Although nominated as a commissioner of array for Rutland, Bodenham is not known to have played any active part in the Civil War. However, his heir Sir Wingfield Bodenham raised a regiment of horse for the king, was captured by Oliver Cromwell* at Burghley House in July 1643, and held prisoner in the Tower for three years.25 In May 1645 Bodenham, then seeking refuge with the royalist garrison at Belvoir Castle, revoked his earlier will, ‘because the greatest part of his estate was plundered or taken away from him’. His new, nuncupative will provided for his second wife, who was to receive arrears of £900 from her Leicestershire jointure estate, and £380 held in cash by his servants; Sir Wingfield was bequeathed his goods, his plate and £200 in cash on condition that he made provision for his half-sister Frances.26 While Bodenham died in 1645, his wife did not secure probate until December 1648, probably because the estates were sequestrated after Sir Wingfield refused to pay a fine of £1,000 in March 1645, ‘saying that he expects a change’. After much controversy, Sir Wingfield paid just over £375 to regain control of his estates in September 1653. None of the family subsequently sat in Parliament, and their estates passed away through the female line in 1681.27

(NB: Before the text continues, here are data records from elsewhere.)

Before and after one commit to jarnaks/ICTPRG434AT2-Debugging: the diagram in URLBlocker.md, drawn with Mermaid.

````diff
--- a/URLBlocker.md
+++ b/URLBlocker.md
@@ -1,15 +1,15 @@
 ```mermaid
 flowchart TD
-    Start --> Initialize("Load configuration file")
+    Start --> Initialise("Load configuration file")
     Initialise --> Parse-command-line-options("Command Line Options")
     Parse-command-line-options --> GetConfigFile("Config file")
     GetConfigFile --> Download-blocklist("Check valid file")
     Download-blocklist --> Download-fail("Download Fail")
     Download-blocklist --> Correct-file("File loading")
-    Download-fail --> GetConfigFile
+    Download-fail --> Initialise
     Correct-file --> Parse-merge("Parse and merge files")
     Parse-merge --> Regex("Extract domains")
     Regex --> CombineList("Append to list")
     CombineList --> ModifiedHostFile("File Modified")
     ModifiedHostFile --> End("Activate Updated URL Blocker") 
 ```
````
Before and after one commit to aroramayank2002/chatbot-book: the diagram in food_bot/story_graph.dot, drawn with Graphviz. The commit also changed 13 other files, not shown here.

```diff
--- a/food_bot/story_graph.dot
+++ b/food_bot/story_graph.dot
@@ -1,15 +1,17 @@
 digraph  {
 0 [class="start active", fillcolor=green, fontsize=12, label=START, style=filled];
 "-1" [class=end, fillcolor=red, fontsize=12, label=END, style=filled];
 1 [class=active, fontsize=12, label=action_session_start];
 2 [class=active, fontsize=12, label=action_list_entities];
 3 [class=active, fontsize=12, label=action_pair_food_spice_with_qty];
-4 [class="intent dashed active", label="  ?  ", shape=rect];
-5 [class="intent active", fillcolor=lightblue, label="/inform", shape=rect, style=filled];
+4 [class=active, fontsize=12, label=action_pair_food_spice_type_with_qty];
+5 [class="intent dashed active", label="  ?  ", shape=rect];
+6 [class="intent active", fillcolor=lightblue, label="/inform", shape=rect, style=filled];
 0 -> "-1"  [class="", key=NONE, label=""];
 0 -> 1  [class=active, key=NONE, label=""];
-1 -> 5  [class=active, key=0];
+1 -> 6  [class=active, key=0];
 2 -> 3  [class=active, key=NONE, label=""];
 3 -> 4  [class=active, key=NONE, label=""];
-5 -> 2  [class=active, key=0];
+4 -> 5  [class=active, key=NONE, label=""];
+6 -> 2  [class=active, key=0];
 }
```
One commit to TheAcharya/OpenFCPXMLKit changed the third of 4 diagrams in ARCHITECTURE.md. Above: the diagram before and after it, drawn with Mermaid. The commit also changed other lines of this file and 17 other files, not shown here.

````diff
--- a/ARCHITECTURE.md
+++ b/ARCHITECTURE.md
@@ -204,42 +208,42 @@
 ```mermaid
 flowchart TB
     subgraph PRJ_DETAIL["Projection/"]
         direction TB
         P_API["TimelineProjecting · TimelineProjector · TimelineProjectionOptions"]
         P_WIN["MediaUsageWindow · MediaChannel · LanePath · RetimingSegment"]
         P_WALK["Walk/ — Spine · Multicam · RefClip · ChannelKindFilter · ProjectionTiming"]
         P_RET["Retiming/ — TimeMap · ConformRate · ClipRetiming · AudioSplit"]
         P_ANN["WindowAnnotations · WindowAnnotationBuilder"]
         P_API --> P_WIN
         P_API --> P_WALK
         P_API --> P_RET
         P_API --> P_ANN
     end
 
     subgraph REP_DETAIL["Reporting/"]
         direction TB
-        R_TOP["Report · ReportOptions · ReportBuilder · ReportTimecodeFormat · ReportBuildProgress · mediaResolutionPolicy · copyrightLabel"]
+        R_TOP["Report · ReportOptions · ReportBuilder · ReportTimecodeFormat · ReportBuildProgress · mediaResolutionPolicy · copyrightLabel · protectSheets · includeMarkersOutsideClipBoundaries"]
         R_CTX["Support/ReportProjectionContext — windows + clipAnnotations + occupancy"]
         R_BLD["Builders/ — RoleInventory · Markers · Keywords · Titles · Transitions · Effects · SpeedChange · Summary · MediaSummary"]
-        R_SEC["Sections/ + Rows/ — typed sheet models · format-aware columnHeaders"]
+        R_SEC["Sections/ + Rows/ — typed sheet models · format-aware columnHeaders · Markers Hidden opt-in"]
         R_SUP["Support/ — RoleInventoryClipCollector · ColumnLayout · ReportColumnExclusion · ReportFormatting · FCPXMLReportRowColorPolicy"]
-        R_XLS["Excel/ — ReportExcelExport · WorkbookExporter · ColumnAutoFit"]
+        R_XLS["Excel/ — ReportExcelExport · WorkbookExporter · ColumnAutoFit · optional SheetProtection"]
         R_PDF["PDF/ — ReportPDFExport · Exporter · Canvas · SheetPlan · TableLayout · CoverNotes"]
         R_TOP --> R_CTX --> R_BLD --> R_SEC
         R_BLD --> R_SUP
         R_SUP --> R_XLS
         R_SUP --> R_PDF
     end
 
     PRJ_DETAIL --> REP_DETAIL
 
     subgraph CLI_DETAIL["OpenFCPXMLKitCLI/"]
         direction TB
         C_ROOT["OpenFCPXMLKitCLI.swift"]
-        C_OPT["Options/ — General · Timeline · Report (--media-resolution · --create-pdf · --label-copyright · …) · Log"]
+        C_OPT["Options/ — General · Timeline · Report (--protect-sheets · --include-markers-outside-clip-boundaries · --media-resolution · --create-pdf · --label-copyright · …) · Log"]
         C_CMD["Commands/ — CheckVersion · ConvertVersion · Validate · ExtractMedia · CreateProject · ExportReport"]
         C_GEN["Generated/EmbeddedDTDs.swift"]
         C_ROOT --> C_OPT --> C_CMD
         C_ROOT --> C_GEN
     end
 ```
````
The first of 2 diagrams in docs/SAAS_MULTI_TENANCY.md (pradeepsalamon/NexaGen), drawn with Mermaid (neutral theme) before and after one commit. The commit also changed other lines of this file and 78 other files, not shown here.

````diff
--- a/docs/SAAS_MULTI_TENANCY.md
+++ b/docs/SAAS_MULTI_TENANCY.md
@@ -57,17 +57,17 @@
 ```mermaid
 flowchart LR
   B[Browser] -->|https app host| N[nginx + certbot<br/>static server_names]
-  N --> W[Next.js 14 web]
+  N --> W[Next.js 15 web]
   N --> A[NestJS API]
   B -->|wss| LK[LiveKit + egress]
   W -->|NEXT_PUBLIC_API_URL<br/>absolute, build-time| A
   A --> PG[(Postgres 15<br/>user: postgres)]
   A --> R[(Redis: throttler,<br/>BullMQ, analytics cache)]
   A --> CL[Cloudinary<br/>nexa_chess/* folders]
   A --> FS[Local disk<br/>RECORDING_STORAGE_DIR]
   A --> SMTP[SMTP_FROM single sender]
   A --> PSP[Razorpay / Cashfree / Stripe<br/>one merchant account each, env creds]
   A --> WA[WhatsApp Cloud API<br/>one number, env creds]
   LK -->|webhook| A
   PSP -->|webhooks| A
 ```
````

Ref Volumes: 1604-1629
Author: Simon Healy
- 1. Aged 39 in 1621: T. Blore, Hist. Rutland, 49.
- 2. J. Wright, Hist. Rutland (1684), p. 112; Blore, 49.
- 3. Al. Cant.; GI Admiss.
- 4. Cal. Hunts. Wills comp. W.M. Noble, 222.
- 5. HMC Hastings, iv. 350; Wright, 112-13; Blore, 49; PROB 11/206, ff. 199-200; 11/208, f. 232v.
- 6. PROB 11/122, ff. 234-5.
- 7. Shaw, Knights of Eng. ii. 159.
- 8. Wright, 113; PROB 11/206, ff. 199-200.
- 9. List of Sheriffs comp. A. Hughes (PRO, L. and I. ix), 114.
- 10. C231/4, ff. 33, 153; C231/5, f. 317.
- 11. C181/2, f. 341; C212/22/20-1, 23; SR, v. 65; T. Rymer, Foedera, viii. pt. 2, p. 145.
- 12. SP16/119/62; Eg. 2986, f. 86.
- 13. E178/5595, ff. 3, 7, 10; E178/7154, f. 299C; C181/4, ff. 94, 161; SR, v. 107, 141, 152; Northants. RO, FH133.
- 14. Wright, 112; Blore, 49; Shaw, i. 156; C142/189/106; PROB 11/61, ff. 182-3.
- 15. Blore, 48; C2/Eliz./S5/8; C2/Chas.I/B18/14, 2/Chas.I/N17/7; APC, 1599-1600, pp. 73-4.
- 16. STAC 5/N6/11, deposition of Thomas Exton, question 7; STAC 8/220/32, deposition of Richard Tampion, question 31, deposition of Thomas Hunte, question 31.
- 17. Vis. Rutland (Harl. Soc. iii), 38-9; Vis. Hunts. (Cam. Soc. xliii), 131; Chamberlain Letters ed. N.E. McClure, i. 516.
- 18. SP23/69, p. 569; C54/2191/8; LC4/199, f. 458.
- 19. SP23/69, p. 569; C2/Chas.I/G35/31; CSP Dom. 1637-8, p. 261; 1640-1, p. 353; PC2/51, ff. 21v-22; Fasti Eccl. Ang. comp. J.M. Horn and D.M. Smith, iv. 7, 59.
- 20. Procs. 1625, p. 451.
- 21. J.E. Neale, ‘Rutland election of 1601’, EHR, lxi. 129-41.
- 22. Procs. 1626, ii. 175; iii. 231.
- 23. Procs. 1628, vi. 34-5; HMC Rutland, i. 496.
- 24. HMC 5th Rep. 402; CSP Dom. 1635, p. 498; 1635-6, pp. 208-9.
- 25. P.R. Newman, Roy. Officers in Eng. and Wales, 34-5; C. Davies, Stamford in the Civil War, passim; PROB 11/208, f. 232v; SP23/69, p. 568.
- 26. PROB 11/206, ff. 199-200.
- 27. MI quoted in Wright, 113; CCC, 850-2, but see also SP23/69, pp. 533, 547, 568-9; PROB 6/37, f. 17v; VCH Rutland, ii. 271.